A Dubai man was detained in Vancouver for allegedly helping an Iranian airline evade U.S. sanctions, one month after the high-profile arrest of Huawei’s senior executive.
When Seyed Abood Sari arrived at Vancouver International Airport on Jan. 17, 2019, claiming to be on a trip to visit his sons, he was flagged and detained by border agents, Global News reported.
A Canadian official said at a hearing four days later that Sari, a citizen of Iran and resident of the United Arab Emirates, was under investigation for allegedly aiding a U.S.-sanctioned Iranian airline that provided services to terrorist organizations.
The Tehran-based Mahan Air was sanctioned by the U.S. Treasury Department in 2011 for providing “transportation, funds transfers, and personnel travel services” for the Quds Force branch of Iran’s Islamic Revolutionary Guard (IRGC-QF).
Mahan Air is also on Canada’s sanctions list.
Once confirmed that Sari was wanted by the U.S. Federal Bureau of Investigation (FBI), the Royal Canadian Mounted Police arrested him for being the general manager of Mahan Air’s Dubai office, an allegation he has denied.
“Mr. Sari is sought for extradition on the basis that he made misrepresentations to U.S. financial institutions to cause them to unwittingly conduct international U.S. dollar transfers on behalf of Mahan Air,” the B.C. Supreme Court said, according to Global News.
A court hearing for Sari’s extradition is scheduled to begin in the B.C. Supreme Court on April 14.
“Mr. Sari is being afforded a fair process before the British Columbia Supreme Court in accordance with extradition law and our treaty with the United States,” said Ian McLeod, spokesperson for the Canadian Justice Department.
Defence lawyer Michael Bolton told Global News that said his client was “contesting whether there is any basis for the U.S. extradition request.”
Money Laundering via Front Companies
U.S. charges alleged that Mahan Air routed its international payments through front companies to evade sanctions.
“Mahan Air’s international payments were made using other companies established in the UAE, Turkey, Russia and elsewhere that had no apparent connection to Mahan Air, to fraudulently conceal from banks the fact that the payments violated the sanctions and the banks’ compliance policies,” according to a RCMP affidavit cited by the court.

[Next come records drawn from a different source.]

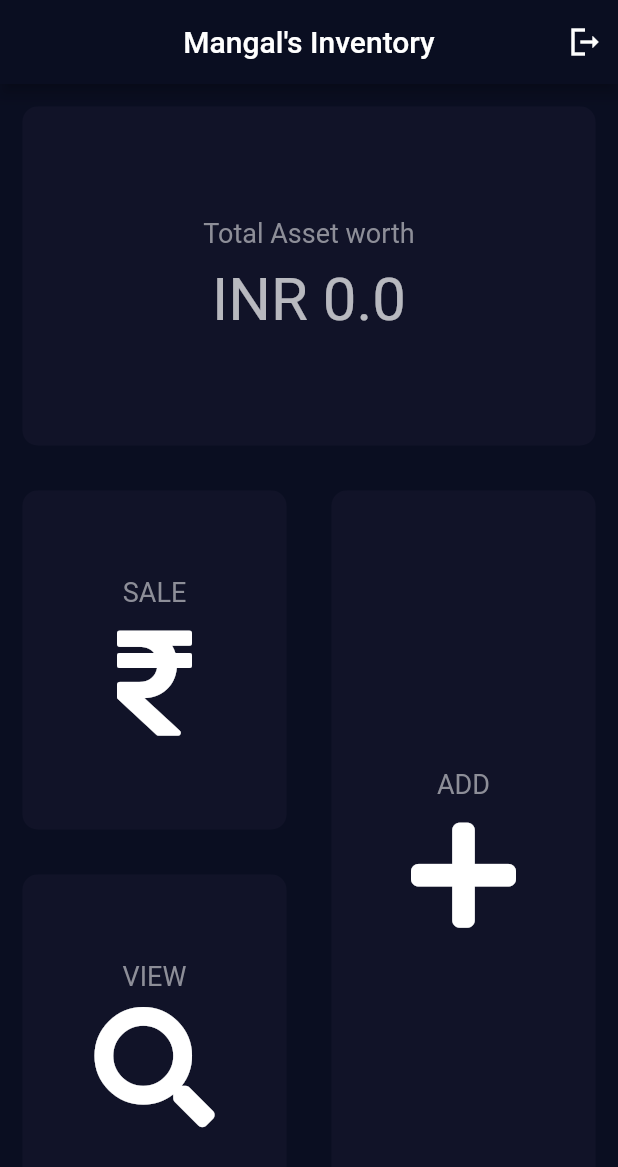
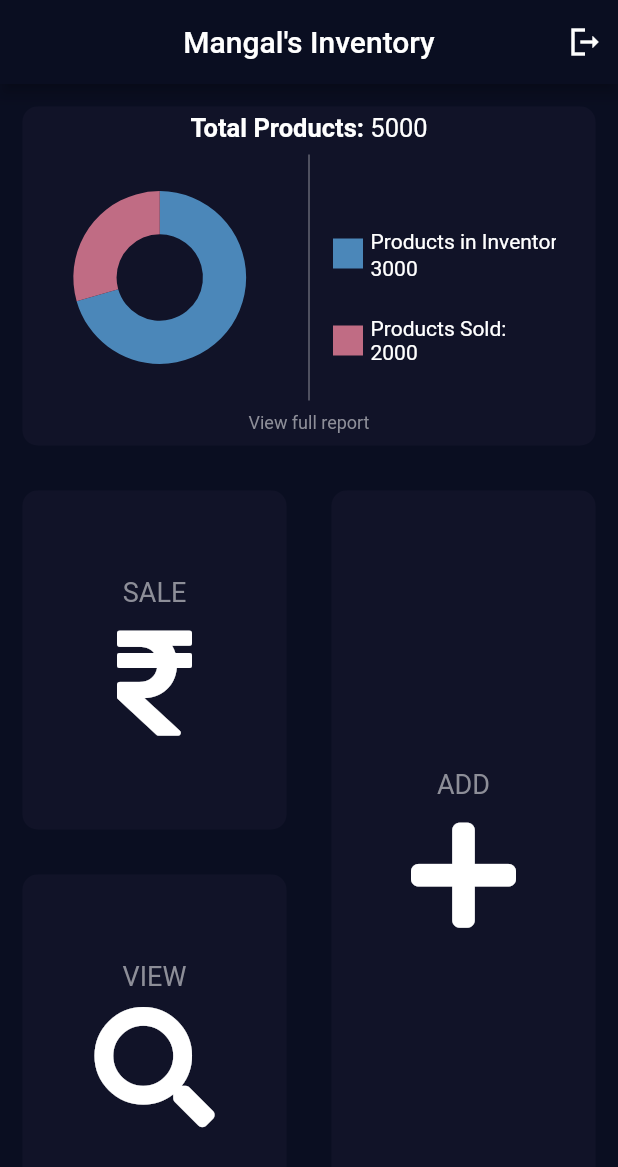
Before and after one commit to AntonyIgnesh/inventory_v1, a Flutter app: the LandingScreen screen opened by its route, on a phone screen of 412 x 824 dp. Shown: the top 1167 px of the screen. Run offline on Flutter 3.47's test engine with Material 2 defaults, Android fonts, the phone set to English and light mode, and no system bars; drawn by our look-alikes of marquee, modal_progress_hud_nsn; our stand-ins replace cloud_firestore, firebase_auth, firebase_core, fluttertoast, font_awesome_flutter, share_plus and 2 more; accounts and stored records are empty.

Commit message:
Added chart and marquee in landing page for report section

```diff
--- a/lib/main.dart
+++ b/lib/main.dart
@@ -6,6 +6,7 @@ import 'screens/add_products_screen.dart';
 import 'screens/sales_screen.dart';
 import 'screens/splash_screen.dart';
 import 'screens/list_products_for_sale_screen.dart';
+import 'screens/report_screen.dart';
 
 void main() => runApp(MyApp());
 
@@ -37,6 +38,7 @@ class _MyAppState extends State<MyApp> {
         AddProductsScreen().id: (context) => AddProductsScreen(),
         ListProductsForSaleScreen().id: (context) =>
             ListProductsForSaleScreen(),
+        ReportScreen().id: (context) => ReportScreen(),
       },
     );
   }
--- a/lib/screens/landing_screen.dart
+++ b/lib/screens/landing_screen.dart
@@ -1,5 +1,6 @@
 import 'package:flutter/material.dart';
 import 'package:flutter/services.dart';
+import 'package:inventory_v1/widgets/landing_page_report_widget.dart';
 import 'package:inventory_v1/widgets/reusable_card.dart';
 import 'package:inventory_v1/constants.dart';
 import 'total_asset_screen.dart';
@@ -160,7 +161,7 @@ class _LandingScreenState extends State<LandingScreen> {
                       Expanded(
                         child: ReuseableCard(
                           colour: kCardColor,
-                          cardChild: TotalAssetScreen(),
+                          cardChild: LandingPageReportWidget(),
                         ),
                       ),
                     ],
--- /dev/null
+++ b/lib/screens/report_screen.dart
@@ -0,0 +1,10 @@
+import 'package:flutter/material.dart';
+
+class ReportScreen extends StatelessWidget {
+  final String id = '/reportScreen';
+
+  @override
+  Widget build(BuildContext context) {
+    return Container();
+  }
+}
--- a/lib/screens/summary_screen.dart
+++ b/lib/screens/summary_screen.dart
@@ -2,6 +2,7 @@ import 'package:flutter/material.dart';
 import 'package:font_awesome_flutter/font_awesome_flutter.dart';
 import '../constants.dart';
 import 'landing_screen.dart';
+import 'package:share_plus/share_plus.dart';
 
 class SummaryScreen extends StatelessWidget {
   final billNumber;
@@ -14,6 +15,8 @@ class SummaryScreen extends StatelessWidget {
 
   @override
   Widget build(BuildContext context) {
+    String shareBillText =
+        'LMNS Shop\nBill No: $billNumber\n${productsChosenForSale.length} products sold at $totalPrice';
     return WillPopScope(
       onWillPop: () async => false,
       child: SafeArea(
@@ -22,6 +25,16 @@ class SummaryScreen extends StatelessWidget {
             automaticallyImplyLeading: false,
             title: Text('Summary'),
             centerTitle: true,
+            actions: [
+              IconButton(
+                onPressed: () {
+                  Share.share(shareBillText);
+                },
+                icon: Icon(
+                  Icons.share,
+                ),
+              ),
+            ],
           ),
           body: Column(
             crossAxisAlignment: CrossAxisAlignment.stretch,
--- /dev/null
+++ b/lib/widgets/landing_page_report_widget.dart
@@ -0,0 +1,199 @@
+import 'package:flutter/material.dart';
+import 'package:inventory_v1/screens/report_screen.dart';
+import 'package:marquee/marquee.dart';
+import 'package:syncfusion_flutter_charts/charts.dart';
+
+class LandingPageReportWidget extends StatefulWidget {
+  @override
+  _LandingPageReportWidgetState createState() =>
+      _LandingPageReportWidgetState();
+}
+
+class _LandingPageReportWidgetState extends State<LandingPageReportWidget> {
+  List<ChartData> _chartData;
+  @override
+  void initState() {
+    _chartData = getChartData();
+    super.initState();
+  }
+
+  @override
+  Widget build(BuildContext context) {
+    return Column(
+      mainAxisAlignment: MainAxisAlignment.spaceAround,
+      children: [
+        Padding(
+          padding: const EdgeInsets.only(top: 4.0),
+          child: Row(
+            mainAxisAlignment: MainAxisAlignment.center,
+            children: [
+              Text(
+                'Total Products: ',
+                style: TextStyle(
+                  fontWeight: FontWeight.bold,
+                  fontSize: 17,
+                ),
+              ),
+              Text(
+                '5000',
+                style: TextStyle(
+                  fontSize: 17,
+                ),
+              ),
+            ],
+          ),
+        ),
+        Expanded(
+          child: Row(
+            children: [
+              Expanded(
+                child: Padding(
+                  padding: const EdgeInsets.all(8.0),
+                  child: SfCircularChart(
+                    series: <CircularSeries>[
+                      DoughnutSeries<ChartData, String>(
+                        dataSource: _chartData,
+                        xValueMapper: (data, _) => data.productsIn,
+                        yValueMapper: (data, _) => data.noOFProducts,
+                      ),
+                    ],
+                  ),
+                ),
+              ),
+              VerticalDivider(
+                color: Color(0xFF8D8E98),
+                indent: 8,
+                endIndent: 8,
+              ),
+              Expanded(
+                child: Padding(
+                  padding: const EdgeInsets.all(8.0),
+                  child: Container(
+                    // color: Colors.blue,
+                    child: Column(
+                      mainAxisAlignment: MainAxisAlignment.spaceEvenly,
+                      children: [
+                        Column(
+                          children: [
+                            // Text(
+                            //   'Total Products:',
+                            //   style: TextStyle(
+                            //     fontWeight: FontWeight.bold,
+                            //     fontSize: 17,
+                            //   ),
+                            // ),
+                            // Text(
+                            //   '5000',
+                            //   style: TextStyle(
+                            //     fontSize: 17,
+                            //   ),
+                            // ),
+                          ],
+                        ),
+                        Row(
+                          children: [
+                            Container(
+                              color: Color.fromRGBO(75, 135, 185, 1),
+                              height: 20,
+                              width: 20,
+                            ),
+                            SizedBox(
+                              width: 5,
+                            ),
+                            Column(
+                              crossAxisAlignment: CrossAxisAlignment.start,
+                              children: [
+                                // Text(
+                                //     'Products in Inventory:'),
+                                SizedBox(
+                                  width:
+                                      MediaQuery.of(context).size.width * 0.3,
+                                  height: 20,
+                                  child: Marquee(
+                                    text: 'Products in Inventory: ',
+                                    blankSpace: 20.0,
+                                    velocity: 20.0,
+                                    pauseAfterRound: Duration(seconds: 3),
+                                  ),
+                                ),
+                                Text('3000'),
+                              ],
+                            ),
+                          ],
+                        ),
+                        Row(
+                          children: [
+                            Container(
+                              color: Color.fromRGBO(192, 108, 132, 1),
+                              height: 20,
+                              width: 20,
+                            ),
+                            SizedBox(
+                              width: 5,
+                            ),
+                            Column(
+                              crossAxisAlignment: CrossAxisAlignment.start,
+                              children: [
+                                Text('Products Sold:'),
+                                Text('2000'),
+                              ],
+                            ),
+                          ],
+                        ),
+                      ],
+                    ),
+                  ),
+                ),
+              ),
+            ],
+          ),
+        ),
+        Container(
+          child: Column(
+            children: [
+              // Divider(),
+              GestureDetector(
+                onTap: () {
+                  Navigator.pushNamed(context, ReportScreen().id);
+                },
+                child: Padding(
+                  padding: const EdgeInsets.only(bottom: 8.0),
+                  child: Text(
+                    'View full report',
+                    style: TextStyle(
+                      color: Color(0xFF8D8E98),
+                      fontSize: 12,
+                    ),
+                  ),
+                ),
+              ),
+            ],
+          ),
+        ),
+      ],
+    );
+  }
+}
+
+List<ChartData> getChartData() {
+  final List<ChartData> chartData = [
+    ChartData(
+      productsIn: 'Inventory',
+      noOFProducts: 24,
+    ),
+    ChartData(
+      productsIn: 'Sold',
+      noOFProducts: 10,
+    ),
+  ];
+  return chartData;
+}
+
+class ChartData {
+  final String productsIn;
+  final int noOFProducts;
+  ChartData({
+    this.noOFProducts,
+    this.productsIn,
+  });
+}
--- a/pubspec.yaml
+++ b/pubspec.yaml
@@ -15,7 +15,7 @@ publish_to: 'none' # Remove this line if you wish to publish to pub.dev
 # In iOS, build-name is used as CFBundleShortVersionString while build-number used as CFBundleVersion.
 # Read more about iOS versioning at
 # https://developer.apple.com/library/archive/documentation/General/Reference/InfoPlistKeyReference/Articles/CoreFoundationKeys.html
-version: 1.0.0+1
+version: 2.0.0+2
 
 environment:
   sdk: ">=2.7.0 <3.0.0"
@@ -36,6 +36,9 @@ dependencies:
   modal_progress_hud_nsn: ^0.1.0-nullsafety-1
   intl: ^0.17.0
   shared_preferences: ^2.0.6
+  share_plus: ^2.1.4
+  marquee: ^2.2.0
+  syncfusion_flutter_charts: ^19.2.56
 
 dev_dependencies:
   flutter_test:
```
Also changed, not shown: pubspec.lock.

A 2016 FBI probe into email accounts found evidence that Sari was “directly involved” in some of those transactions, and an arrest warrant was issued in 2018, Global News reported.
“Business and financial records sent to or from email accounts used by Mr. Sari and other Mahan Air officers show that a major responsibility of the Mahan Air’s Dubai Office is to make international payments to Mahan Air’s suppliers and service providers,” the affidavit stated.

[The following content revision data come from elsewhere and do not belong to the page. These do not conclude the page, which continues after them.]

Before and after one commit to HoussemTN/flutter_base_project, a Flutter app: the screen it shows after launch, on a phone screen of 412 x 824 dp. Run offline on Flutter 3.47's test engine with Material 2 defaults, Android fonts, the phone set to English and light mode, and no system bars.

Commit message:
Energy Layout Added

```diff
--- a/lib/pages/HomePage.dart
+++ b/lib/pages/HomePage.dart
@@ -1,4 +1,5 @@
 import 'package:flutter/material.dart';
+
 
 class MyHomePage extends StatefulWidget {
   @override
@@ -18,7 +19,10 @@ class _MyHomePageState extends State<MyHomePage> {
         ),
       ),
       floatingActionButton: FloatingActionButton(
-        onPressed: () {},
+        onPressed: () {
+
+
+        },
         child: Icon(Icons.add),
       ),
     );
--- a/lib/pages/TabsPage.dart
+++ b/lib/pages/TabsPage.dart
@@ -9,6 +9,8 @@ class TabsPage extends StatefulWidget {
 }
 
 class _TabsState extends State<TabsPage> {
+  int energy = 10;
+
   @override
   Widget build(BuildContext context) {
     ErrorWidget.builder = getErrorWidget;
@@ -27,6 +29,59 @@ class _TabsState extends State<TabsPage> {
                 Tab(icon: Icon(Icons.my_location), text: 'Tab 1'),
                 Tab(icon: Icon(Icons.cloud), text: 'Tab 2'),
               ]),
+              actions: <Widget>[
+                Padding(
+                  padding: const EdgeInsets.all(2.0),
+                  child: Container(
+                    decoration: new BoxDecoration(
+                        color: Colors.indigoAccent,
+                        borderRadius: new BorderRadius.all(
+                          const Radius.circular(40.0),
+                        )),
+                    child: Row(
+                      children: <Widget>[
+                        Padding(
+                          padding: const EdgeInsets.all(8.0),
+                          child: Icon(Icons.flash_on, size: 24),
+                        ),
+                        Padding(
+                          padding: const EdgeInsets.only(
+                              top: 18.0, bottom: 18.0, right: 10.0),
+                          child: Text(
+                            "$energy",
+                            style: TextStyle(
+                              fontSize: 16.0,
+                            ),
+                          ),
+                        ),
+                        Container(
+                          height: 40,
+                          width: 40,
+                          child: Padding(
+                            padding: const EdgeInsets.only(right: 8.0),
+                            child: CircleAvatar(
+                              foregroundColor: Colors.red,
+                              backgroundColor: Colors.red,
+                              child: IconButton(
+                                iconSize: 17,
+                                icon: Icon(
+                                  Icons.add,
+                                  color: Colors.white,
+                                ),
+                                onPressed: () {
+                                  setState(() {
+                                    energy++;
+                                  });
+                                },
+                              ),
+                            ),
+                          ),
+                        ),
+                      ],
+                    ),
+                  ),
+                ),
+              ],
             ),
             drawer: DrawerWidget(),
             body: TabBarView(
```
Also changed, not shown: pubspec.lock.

While being questioned in Vancouver, Sari told Canadian officials that he knew about the sanctions, but “did not care what they were doing,” because he “needed the money,” the Canadian official testified at his detention hearing.
Sari said at his detention hearing on Jan. 21, 2019, that he was never employed by Mahan Air, but instead worked for Jahan Destinations Travel and Tourism, which was a Dubai company that served as the “general sales agency” for Mahan Airlines, according to the Canadian official.
Sari said he had conducted only “limited functions” at the Dubai airport on behalf of Mahan Air and did not play a principal role in the banking transactions in question.
Jahan Destinations was added to the U.S. Treasury sanction list in December 2019 for its alleged ties to Mahan Air.
Mahan Air has played an “integral role” in supporting the Quds Force, and even provided transportation for its former commander, Qassem Soleimani, according to the U.S. Treasury.
Soleimani was killed in a U.S. airstrike in Iraq on Jan. 3, 2020.
While Sari’s case has largely escaped headlines, it’s similar in a number of ways to Huawei chief financial officer Meng Wanzhou’s arrest at a Vancouver airport a month earlier.
Like Meng, Sari has alleged that the Canadian Border Services Agency (CBSA) had questioned him and searched his electronic devices in an attempt “to assist with the gathering of evidence” of the U.S. charges, which he claimed was an “abuse of process.”
In January, Sari asked the B.C. Supreme Court for copies of documents held by Canadian authorities, claiming that they could prove the evidence against him was unreliable.
The judge granted his request for documents.
Sari was released on bail in July 2019.